I am a Mormon and I reject all adjectives and sub-categorizations. I have no respect for attempts to conventionalize them. Regardless of what individual members of the Church of Jesus Christ of Latter-day Saints believe, how they approach scripture, history or politics, they are my people, my fellow-citizens and my kin.
One hundred and fifty years ago, two of the largest personalities in Church leadership were Brigham Young and Orson Pratt. They were each powerful and influential and had each taken Joseph Smith’s teachings in dramatically different directions. At one point Young was so frustrated with Pratt that the First Presidency and Twelve held council over him. Pratt offered to resign his membership in the Quorum. And yet, despite their erstwhile antagonism, when Young had a job that needed intellectual finesse, it was frequently Pratt that he called. A public announcement of polygamy, or a new edition of the Doctrine and Covenants, and Pratt was Young’s man.
The differences between Young and Pratt were chasmal by today’s standards. They grappled over the fundamental nature of God—what Joseph Smith declared was essential and basic knowledge for salvation. Yet when Heber C. Kimball, Young’s faithful lieutenant, walked into the office on October 1, 1860 he declared:
[T]here were men that were trying to ride down Br O[rson]. Pratt; but it would not do,
heBr Pratt, was a man of unusual firmness. He said the President [Brigham Young] remarked the other day [that] if Bro Orson was chopped up in inch pieces each piece would cry out Mormonism was true. 
I take comfort in the reality that the individual in the Church with whom I have the largest divergence is likely closer in perspective to me than that same person and Brigham Young. And if we can claim Young together, we certainly can claim each other. Orson Pratt did not start a therapy group for ALDS (Atomist Latter-day Saints, or perhaps Anti-Adam-God Latter-day Saints), perhaps because in his core, he viewed himself as an essential feature of the body of Christ and the Kingdom of God. Though Young prevailed in his disputes with Pratt while he lived, some of his points of divergence are now viewed as heresy. In certain ways, Pratt won the victory of history. But this is only something that one can say outside of their lived experience. It is essentially irrelevant to them as people and as Saints.

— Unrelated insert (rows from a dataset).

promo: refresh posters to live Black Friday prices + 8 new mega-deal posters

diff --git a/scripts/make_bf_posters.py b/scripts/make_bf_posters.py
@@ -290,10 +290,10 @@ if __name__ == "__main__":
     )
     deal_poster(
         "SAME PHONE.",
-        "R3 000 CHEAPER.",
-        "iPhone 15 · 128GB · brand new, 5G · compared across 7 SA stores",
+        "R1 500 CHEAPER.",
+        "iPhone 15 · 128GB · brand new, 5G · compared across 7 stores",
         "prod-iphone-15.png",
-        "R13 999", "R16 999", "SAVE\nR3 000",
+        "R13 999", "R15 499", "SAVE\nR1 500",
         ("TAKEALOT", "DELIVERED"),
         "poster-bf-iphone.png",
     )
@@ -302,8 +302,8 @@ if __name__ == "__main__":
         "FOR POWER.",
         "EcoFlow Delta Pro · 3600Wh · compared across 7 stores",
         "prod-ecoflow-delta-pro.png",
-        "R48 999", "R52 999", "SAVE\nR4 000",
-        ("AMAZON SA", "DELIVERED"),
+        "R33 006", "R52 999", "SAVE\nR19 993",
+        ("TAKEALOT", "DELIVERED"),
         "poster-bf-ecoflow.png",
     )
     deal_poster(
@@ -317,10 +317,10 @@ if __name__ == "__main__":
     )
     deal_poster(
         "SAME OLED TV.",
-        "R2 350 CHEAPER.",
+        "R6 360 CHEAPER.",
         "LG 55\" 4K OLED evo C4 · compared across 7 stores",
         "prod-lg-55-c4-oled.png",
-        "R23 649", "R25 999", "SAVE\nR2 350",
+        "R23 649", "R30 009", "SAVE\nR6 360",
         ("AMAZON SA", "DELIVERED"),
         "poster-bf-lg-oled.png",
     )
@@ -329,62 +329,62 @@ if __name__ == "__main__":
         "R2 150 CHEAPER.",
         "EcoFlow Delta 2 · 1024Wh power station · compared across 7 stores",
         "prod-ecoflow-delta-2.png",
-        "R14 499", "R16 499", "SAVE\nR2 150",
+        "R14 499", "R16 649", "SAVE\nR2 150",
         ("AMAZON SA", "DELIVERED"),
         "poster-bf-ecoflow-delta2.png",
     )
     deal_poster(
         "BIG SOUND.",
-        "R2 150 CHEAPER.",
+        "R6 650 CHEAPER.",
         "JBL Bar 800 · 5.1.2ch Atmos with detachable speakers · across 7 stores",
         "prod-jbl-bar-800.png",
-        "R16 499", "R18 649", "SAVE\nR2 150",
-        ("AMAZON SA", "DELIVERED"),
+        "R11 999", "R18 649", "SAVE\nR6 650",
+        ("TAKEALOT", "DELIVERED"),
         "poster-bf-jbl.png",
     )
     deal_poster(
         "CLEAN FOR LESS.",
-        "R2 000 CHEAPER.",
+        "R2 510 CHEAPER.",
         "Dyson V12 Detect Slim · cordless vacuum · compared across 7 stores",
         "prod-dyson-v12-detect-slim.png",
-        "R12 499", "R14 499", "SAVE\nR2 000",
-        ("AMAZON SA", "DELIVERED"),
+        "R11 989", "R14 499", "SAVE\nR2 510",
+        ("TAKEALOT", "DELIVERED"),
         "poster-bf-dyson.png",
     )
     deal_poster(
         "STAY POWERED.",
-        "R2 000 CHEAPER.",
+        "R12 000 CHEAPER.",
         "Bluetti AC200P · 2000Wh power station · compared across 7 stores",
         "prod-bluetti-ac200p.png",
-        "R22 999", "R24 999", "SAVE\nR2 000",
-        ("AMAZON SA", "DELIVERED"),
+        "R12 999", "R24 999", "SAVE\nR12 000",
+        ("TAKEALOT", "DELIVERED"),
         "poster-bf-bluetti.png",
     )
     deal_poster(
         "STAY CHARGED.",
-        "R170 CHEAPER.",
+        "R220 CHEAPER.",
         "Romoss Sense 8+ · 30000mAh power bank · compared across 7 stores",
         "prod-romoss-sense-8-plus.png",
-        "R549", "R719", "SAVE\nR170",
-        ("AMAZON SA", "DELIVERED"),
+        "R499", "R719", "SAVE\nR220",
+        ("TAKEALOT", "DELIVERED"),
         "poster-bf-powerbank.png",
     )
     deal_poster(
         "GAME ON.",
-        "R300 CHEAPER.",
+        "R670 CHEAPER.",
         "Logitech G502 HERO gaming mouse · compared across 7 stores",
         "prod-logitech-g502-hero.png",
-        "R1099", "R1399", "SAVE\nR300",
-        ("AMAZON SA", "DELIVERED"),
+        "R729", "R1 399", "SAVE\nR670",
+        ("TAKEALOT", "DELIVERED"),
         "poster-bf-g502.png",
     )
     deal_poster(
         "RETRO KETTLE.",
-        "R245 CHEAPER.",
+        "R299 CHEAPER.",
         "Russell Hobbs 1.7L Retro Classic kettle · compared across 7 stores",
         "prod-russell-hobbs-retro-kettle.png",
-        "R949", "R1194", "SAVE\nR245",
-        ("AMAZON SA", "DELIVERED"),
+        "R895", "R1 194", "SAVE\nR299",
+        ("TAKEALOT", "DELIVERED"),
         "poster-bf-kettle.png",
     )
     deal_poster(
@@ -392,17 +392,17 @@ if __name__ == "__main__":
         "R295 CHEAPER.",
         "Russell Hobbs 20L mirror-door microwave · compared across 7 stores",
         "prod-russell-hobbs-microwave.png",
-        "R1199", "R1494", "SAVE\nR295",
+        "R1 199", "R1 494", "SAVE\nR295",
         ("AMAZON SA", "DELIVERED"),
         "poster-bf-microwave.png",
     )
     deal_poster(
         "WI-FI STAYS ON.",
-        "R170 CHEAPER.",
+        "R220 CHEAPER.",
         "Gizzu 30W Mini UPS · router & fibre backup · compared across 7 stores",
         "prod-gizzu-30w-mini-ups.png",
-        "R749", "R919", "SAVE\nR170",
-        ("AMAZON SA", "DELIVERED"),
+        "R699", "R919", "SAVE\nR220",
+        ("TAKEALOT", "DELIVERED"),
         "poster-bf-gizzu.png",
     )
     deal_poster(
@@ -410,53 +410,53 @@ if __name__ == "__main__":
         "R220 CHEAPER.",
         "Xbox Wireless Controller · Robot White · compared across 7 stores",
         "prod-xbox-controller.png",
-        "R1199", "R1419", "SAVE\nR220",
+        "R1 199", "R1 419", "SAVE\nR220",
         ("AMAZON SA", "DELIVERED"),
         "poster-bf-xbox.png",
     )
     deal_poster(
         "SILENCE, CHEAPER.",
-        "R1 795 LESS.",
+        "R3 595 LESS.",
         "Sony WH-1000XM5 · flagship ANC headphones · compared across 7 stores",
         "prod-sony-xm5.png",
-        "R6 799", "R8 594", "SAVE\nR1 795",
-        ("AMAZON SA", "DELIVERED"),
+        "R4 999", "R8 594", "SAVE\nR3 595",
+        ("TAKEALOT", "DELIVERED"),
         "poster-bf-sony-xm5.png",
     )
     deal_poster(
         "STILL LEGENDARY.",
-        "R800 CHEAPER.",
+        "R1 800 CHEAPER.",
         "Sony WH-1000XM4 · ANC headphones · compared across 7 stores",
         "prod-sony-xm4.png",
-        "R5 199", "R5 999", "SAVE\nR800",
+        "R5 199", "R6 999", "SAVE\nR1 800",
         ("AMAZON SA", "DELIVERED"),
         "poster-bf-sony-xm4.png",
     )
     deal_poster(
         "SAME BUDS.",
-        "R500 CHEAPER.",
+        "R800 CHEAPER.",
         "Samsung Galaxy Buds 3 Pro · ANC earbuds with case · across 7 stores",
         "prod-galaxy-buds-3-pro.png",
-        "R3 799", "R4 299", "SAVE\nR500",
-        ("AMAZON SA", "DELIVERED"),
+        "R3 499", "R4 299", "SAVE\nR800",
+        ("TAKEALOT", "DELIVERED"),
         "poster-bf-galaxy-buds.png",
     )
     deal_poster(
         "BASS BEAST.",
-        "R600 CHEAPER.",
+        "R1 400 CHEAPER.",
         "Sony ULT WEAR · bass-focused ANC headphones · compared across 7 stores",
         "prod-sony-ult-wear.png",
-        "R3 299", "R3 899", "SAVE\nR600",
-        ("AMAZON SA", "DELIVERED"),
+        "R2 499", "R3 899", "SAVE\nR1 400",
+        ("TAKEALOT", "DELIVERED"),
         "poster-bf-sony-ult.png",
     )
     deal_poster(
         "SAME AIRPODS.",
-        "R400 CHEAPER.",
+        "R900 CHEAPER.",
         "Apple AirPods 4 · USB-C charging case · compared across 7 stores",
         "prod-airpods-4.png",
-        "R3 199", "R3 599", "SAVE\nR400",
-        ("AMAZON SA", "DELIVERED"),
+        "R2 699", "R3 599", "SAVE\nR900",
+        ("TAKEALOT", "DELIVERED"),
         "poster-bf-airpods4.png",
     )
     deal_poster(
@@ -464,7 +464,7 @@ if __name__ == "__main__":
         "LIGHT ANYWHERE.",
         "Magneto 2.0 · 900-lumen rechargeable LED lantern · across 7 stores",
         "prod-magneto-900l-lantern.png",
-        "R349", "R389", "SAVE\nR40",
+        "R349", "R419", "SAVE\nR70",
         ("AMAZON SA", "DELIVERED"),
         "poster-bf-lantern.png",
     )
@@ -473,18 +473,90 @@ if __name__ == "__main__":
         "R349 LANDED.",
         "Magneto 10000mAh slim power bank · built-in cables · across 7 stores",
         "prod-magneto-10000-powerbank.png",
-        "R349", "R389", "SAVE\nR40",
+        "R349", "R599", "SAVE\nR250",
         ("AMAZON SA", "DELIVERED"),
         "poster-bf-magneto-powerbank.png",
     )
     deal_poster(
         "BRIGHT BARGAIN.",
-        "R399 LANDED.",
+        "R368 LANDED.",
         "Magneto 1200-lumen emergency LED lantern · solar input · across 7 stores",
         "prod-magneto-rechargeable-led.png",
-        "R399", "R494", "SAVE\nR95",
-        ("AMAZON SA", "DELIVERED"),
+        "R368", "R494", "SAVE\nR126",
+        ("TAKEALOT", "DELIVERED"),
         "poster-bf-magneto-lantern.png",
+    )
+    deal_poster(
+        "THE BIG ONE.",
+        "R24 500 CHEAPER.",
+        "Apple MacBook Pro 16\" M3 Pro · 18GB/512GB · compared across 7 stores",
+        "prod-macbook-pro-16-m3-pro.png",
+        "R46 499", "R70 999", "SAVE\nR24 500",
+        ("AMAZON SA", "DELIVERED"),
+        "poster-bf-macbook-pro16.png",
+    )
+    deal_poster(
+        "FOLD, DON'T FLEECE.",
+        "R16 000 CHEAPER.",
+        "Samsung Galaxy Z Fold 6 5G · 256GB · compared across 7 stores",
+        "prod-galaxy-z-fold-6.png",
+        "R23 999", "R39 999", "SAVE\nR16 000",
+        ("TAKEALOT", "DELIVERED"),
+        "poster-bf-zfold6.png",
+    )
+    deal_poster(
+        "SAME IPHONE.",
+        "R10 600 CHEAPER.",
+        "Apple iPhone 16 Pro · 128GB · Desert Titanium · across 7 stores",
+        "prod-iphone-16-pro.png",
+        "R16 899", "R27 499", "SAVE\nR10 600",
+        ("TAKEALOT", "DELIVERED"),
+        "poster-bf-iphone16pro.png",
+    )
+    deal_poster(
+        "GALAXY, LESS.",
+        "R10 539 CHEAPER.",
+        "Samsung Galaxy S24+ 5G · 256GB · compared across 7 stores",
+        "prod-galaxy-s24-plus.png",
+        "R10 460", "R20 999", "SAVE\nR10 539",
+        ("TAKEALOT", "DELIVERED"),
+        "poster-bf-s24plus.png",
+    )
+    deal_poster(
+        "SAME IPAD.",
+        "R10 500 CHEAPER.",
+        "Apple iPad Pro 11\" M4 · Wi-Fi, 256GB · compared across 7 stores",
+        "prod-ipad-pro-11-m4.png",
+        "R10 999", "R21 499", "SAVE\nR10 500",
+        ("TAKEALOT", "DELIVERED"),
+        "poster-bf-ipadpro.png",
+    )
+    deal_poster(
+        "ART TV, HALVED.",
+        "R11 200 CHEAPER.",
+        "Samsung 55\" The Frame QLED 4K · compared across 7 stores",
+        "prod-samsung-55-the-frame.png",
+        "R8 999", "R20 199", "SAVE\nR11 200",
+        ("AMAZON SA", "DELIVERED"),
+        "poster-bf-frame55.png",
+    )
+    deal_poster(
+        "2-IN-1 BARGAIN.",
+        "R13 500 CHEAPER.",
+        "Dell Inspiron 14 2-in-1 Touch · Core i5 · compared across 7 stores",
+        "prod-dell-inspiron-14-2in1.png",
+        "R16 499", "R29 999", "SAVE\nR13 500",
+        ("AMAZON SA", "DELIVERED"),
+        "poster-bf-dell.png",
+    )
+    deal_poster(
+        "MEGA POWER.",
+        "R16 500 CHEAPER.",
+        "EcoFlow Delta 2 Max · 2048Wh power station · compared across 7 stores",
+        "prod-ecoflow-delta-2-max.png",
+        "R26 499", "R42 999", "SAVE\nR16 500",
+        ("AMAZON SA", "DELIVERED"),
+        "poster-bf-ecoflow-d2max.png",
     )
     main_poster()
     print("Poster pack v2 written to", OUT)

I know that I am deeply frustrating to some members who take a fundamentalist approach to scripture and presentist views of history. My hope is that with time, as we serve together, they will come to love me (though not because I am deserving) and their growing empathy for me will obviate any tendency toward antipathy.  I have found that as I have better understood and loved my fellow Saints, any frustrations with them have withered. This is not to say that I still don’t get bugged or that the prophetic itch doesn’t need scratching on occasion. However, I am willing, regardless of what you believe or what you do, to hail you as a brother or sister in the name of the Lord Jesus Christ, and in token or remembrance of the everlasting covenant, in which covenant I receive you to fellowship, in a determination that is fixed, immovable, and unchangeable, to be your friend and brother through the grace of God in the bonds of love, to walk in all the commandments of God blameless, in thanksgiving, forever and ever.
- Fred C. Collier, ed., The Office Journal of President Brigham Young, 1858-1863, Book D (Hanna, Utah: Collier’s Publishing Co., 2006), 148, October 1, 1860.
- I generally agree that feminist critiques of self-sacrifice undermine traditional conceptions of atonement theory. However, Mormon atonement theory, rooted in dynamics of empathy, where suffering isn’t substitutionary but rather empowering, is a refreshing alternative. The spirit knoweth all things, and yet Christ suffered according to the flesh, so that he could know according to the flesh how to heal us. I don’t believe that suffering is salvific per se, but inasmuch as it infuses our souls with empathy, it does empower us, like Christ, to be healers.